- TASK REQUIREMENTS -
Set each entry down exactly as written.

- EXERCISE MATERIALS -
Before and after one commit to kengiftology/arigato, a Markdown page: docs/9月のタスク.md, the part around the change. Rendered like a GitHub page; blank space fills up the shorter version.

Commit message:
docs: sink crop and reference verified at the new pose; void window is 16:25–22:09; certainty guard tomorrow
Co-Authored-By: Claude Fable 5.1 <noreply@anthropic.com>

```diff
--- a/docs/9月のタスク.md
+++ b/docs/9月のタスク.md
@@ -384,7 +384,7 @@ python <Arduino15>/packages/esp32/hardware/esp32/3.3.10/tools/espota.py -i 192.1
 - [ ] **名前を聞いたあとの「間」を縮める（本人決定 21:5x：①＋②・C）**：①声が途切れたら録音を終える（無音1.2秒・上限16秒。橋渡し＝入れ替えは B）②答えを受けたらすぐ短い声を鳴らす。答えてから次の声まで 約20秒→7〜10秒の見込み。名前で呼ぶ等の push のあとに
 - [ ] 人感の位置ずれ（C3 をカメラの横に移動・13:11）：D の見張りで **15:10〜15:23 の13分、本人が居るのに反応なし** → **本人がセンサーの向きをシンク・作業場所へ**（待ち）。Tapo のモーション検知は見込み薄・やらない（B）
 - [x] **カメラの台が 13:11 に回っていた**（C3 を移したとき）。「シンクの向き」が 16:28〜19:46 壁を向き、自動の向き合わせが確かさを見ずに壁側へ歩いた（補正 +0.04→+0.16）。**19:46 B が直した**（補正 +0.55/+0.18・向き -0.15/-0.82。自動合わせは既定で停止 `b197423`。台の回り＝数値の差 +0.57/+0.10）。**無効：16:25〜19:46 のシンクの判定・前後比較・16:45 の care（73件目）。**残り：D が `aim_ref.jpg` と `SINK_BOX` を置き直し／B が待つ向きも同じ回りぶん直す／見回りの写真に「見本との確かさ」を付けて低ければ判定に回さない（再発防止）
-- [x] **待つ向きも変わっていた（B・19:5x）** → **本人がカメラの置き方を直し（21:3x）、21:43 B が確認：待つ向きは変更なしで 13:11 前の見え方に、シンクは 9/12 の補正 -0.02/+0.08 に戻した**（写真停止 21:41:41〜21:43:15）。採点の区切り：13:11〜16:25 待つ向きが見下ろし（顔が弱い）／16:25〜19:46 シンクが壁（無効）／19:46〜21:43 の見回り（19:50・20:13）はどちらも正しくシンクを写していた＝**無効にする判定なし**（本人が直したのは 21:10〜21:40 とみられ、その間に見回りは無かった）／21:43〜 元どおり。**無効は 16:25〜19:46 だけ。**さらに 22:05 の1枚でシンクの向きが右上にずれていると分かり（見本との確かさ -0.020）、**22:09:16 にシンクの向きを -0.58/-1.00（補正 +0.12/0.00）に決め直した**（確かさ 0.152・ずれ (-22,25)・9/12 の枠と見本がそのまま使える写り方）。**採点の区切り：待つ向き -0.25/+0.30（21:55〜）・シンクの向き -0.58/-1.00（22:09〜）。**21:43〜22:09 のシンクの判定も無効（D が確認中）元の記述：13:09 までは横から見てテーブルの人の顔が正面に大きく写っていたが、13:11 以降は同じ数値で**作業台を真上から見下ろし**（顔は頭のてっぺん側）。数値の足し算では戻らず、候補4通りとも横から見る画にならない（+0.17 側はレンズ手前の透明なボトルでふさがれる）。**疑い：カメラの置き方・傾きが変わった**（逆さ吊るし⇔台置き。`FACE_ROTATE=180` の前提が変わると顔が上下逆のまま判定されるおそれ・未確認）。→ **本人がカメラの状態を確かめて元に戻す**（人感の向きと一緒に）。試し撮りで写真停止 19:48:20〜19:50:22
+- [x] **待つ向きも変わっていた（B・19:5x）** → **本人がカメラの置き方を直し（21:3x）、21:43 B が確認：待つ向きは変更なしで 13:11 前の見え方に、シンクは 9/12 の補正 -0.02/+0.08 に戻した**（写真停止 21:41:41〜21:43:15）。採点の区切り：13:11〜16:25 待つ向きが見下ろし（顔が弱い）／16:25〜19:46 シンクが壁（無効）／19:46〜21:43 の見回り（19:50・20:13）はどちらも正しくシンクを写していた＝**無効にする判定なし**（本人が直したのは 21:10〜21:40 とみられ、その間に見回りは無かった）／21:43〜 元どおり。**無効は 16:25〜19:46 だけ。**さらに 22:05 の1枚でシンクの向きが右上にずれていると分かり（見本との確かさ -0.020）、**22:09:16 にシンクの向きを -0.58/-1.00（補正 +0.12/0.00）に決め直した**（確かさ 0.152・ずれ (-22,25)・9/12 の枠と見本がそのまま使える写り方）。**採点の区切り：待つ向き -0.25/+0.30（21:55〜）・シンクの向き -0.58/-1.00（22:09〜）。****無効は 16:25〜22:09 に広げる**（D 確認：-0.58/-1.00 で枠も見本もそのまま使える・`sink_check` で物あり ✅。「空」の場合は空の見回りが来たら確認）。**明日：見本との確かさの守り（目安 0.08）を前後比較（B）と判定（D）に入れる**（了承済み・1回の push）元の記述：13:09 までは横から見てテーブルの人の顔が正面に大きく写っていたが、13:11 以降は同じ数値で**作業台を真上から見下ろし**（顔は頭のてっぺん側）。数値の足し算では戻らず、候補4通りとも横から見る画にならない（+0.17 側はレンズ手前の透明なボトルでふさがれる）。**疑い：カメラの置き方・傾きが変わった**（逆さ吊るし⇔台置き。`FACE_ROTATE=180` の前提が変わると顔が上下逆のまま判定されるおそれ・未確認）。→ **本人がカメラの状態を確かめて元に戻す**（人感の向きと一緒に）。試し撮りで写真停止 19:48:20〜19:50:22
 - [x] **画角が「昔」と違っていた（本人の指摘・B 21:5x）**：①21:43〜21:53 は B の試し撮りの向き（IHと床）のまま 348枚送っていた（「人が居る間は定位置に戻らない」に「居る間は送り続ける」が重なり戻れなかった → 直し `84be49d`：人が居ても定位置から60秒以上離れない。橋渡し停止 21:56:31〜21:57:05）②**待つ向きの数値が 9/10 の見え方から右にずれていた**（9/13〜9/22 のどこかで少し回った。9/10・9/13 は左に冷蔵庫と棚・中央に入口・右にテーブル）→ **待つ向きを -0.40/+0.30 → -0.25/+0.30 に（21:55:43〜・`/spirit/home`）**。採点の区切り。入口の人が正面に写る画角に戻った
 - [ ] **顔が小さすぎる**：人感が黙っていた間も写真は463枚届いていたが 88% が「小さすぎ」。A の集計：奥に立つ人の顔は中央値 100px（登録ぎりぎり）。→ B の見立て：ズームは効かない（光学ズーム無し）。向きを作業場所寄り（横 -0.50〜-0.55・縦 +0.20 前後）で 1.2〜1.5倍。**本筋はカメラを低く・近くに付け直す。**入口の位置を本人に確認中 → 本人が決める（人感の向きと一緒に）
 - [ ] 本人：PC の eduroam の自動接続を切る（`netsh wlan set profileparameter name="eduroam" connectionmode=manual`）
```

- RESPONSE BOX -
Before and after one commit to kengiftology/arigato, a Markdown page: docs/9月のタスク.md, the part around the change. Rendered like a GitHub page; blank space fills up the shorter version.

Commit message:
docs: sink crop and reference verified at the new pose; void window is 16:25–22:09; certainty guard tomorrow
Co-Authored-By: Claude Fable 5.1 <noreply@anthropic.com>

```diff
--- a/docs/9月のタスク.md
+++ b/docs/9月のタスク.md
@@ -384,7 +384,7 @@ python <Arduino15>/packages/esp32/hardware/esp32/3.3.10/tools/espota.py -i 192.1
 - [ ] **名前を聞いたあとの「間」を縮める（本人決定 21:5x：①＋②・C）**：①声が途切れたら録音を終える（無音1.2秒・上限16秒。橋渡し＝入れ替えは B）②答えを受けたらすぐ短い声を鳴らす。答えてから次の声まで 約20秒→7〜10秒の見込み。名前で呼ぶ等の push のあとに
 - [ ] 人感の位置ずれ（C3 をカメラの横に移動・13:11）：D の見張りで **15:10〜15:23 の13分、本人が居るのに反応なし** → **本人がセンサーの向きをシンク・作業場所へ**（待ち）。Tapo のモーション検知は見込み薄・やらない（B）
 - [x] **カメラの台が 13:11 に回っていた**（C3 を移したとき）。「シンクの向き」が 16:28〜19:46 壁を向き、自動の向き合わせが確かさを見ずに壁側へ歩いた（補正 +0.04→+0.16）。**19:46 B が直した**（補正 +0.55/+0.18・向き -0.15/-0.82。自動合わせは既定で停止 `b197423`。台の回り＝数値の差 +0.57/+0.10）。**無効：16:25〜19:46 のシンクの判定・前後比較・16:45 の care（73件目）。**残り：D が `aim_ref.jpg` と `SINK_BOX` を置き直し／B が待つ向きも同じ回りぶん直す／見回りの写真に「見本との確かさ」を付けて低ければ判定に回さない（再発防止）
-- [x] **待つ向きも変わっていた（B・19:5x）** → **本人がカメラの置き方を直し（21:3x）、21:43 B が確認：待つ向きは変更なしで 13:11 前の見え方に、シンクは 9/12 の補正 -0.02/+0.08 に戻した**（写真停止 21:41:41〜21:43:15）。採点の区切り：13:11〜16:25 待つ向きが見下ろし（顔が弱い）／16:25〜19:46 シンクが壁（無効）／19:46〜21:43 の見回り（19:50・20:13）はどちらも正しくシンクを写していた＝**無効にする判定なし**（本人が直したのは 21:10〜21:40 とみられ、その間に見回りは無かった）／21:43〜 元どおり。**無効は 16:25〜19:46 だけ。**さらに 22:05 の1枚でシンクの向きが右上にずれていると分かり（見本との確かさ -0.020）、**22:09:16 にシンクの向きを -0.58/-1.00（補正 +0.12/0.00）に決め直した**（確かさ 0.152・ずれ (-22,25)・9/12 の枠と見本がそのまま使える写り方）。**採点の区切り：待つ向き -0.25/+0.30（21:55〜）・シンクの向き -0.58/-1.00（22:09〜）。**21:43〜22:09 のシンクの判定も無効（D が確認中）元の記述：13:09 までは横から見てテーブルの人の顔が正面に大きく写っていたが、13:11 以降は同じ数値で**作業台を真上から見下ろし**（顔は頭のてっぺん側）。数値の足し算では戻らず、候補4通りとも横から見る画にならない（+0.17 側はレンズ手前の透明なボトルでふさがれる）。**疑い：カメラの置き方・傾きが変わった**（逆さ吊るし⇔台置き。`FACE_ROTATE=180` の前提が変わると顔が上下逆のまま判定されるおそれ・未確認）。→ **本人がカメラの状態を確かめて元に戻す**（人感の向きと一緒に）。試し撮りで写真停止 19:48:20〜19:50:22
+- [x] **待つ向きも変わっていた（B・19:5x）** → **本人がカメラの置き方を直し（21:3x）、21:43 B が確認：待つ向きは変更なしで 13:11 前の見え方に、シンクは 9/12 の補正 -0.02/+0.08 に戻した**（写真停止 21:41:41〜21:43:15）。採点の区切り：13:11〜16:25 待つ向きが見下ろし（顔が弱い）／16:25〜19:46 シンクが壁（無効）／19:46〜21:43 の見回り（19:50・20:13）はどちらも正しくシンクを写していた＝**無効にする判定なし**（本人が直したのは 21:10〜21:40 とみられ、その間に見回りは無かった）／21:43〜 元どおり。**無効は 16:25〜19:46 だけ。**さらに 22:05 の1枚でシンクの向きが右上にずれていると分かり（見本との確かさ -0.020）、**22:09:16 にシンクの向きを -0.58/-1.00（補正 +0.12/0.00）に決め直した**（確かさ 0.152・ずれ (-22,25)・9/12 の枠と見本がそのまま使える写り方）。**採点の区切り：待つ向き -0.25/+0.30（21:55〜）・シンクの向き -0.58/-1.00（22:09〜）。****無効は 16:25〜22:09 に広げる**（D 確認：-0.58/-1.00 で枠も見本もそのまま使える・`sink_check` で物あり ✅。「空」の場合は空の見回りが来たら確認）。**明日：見本との確かさの守り（目安 0.08）を前後比較（B）と判定（D）に入れる**（了承済み・1回の push）元の記述：13:09 までは横から見てテーブルの人の顔が正面に大きく写っていたが、13:11 以降は同じ数値で**作業台を真上から見下ろし**（顔は頭のてっぺん側）。数値の足し算では戻らず、候補4通りとも横から見る画にならない（+0.17 側はレンズ手前の透明なボトルでふさがれる）。**疑い：カメラの置き方・傾きが変わった**（逆さ吊るし⇔台置き。`FACE_ROTATE=180` の前提が変わると顔が上下逆のまま判定されるおそれ・未確認）。→ **本人がカメラの状態を確かめて元に戻す**（人感の向きと一緒に）。試し撮りで写真停止 19:48:20〜19:50:22
 - [x] **画角が「昔」と違っていた（本人の指摘・B 21:5x）**：①21:43〜21:53 は B の試し撮りの向き（IHと床）のまま 348枚送っていた（「人が居る間は定位置に戻らない」に「居る間は送り続ける」が重なり戻れなかった → 直し `84be49d`：人が居ても定位置から60秒以上離れない。橋渡し停止 21:56:31〜21:57:05）②**待つ向きの数値が 9/10 の見え方から右にずれていた**（9/13〜9/22 のどこかで少し回った。9/10・9/13 は左に冷蔵庫と棚・中央に入口・右にテーブル）→ **待つ向きを -0.40/+0.30 → -0.25/+0.30 に（21:55:43〜・`/spirit/home`）**。採点の区切り。入口の人が正面に写る画角に戻った
 - [ ] **顔が小さすぎる**：人感が黙っていた間も写真は463枚届いていたが 88% が「小さすぎ」。A の集計：奥に立つ人の顔は中央値 100px（登録ぎりぎり）。→ B の見立て：ズームは効かない（光学ズーム無し）。向きを作業場所寄り（横 -0.50〜-0.55・縦 +0.20 前後）で 1.2〜1.5倍。**本筋はカメラを低く・近くに付け直す。**入口の位置を本人に確認中 → 本人が決める（人感の向きと一緒に）
 - [ ] 本人：PC の eduroam の自動接続を切る（`netsh wlan set profileparameter name="eduroam" connectionmode=manual`）
```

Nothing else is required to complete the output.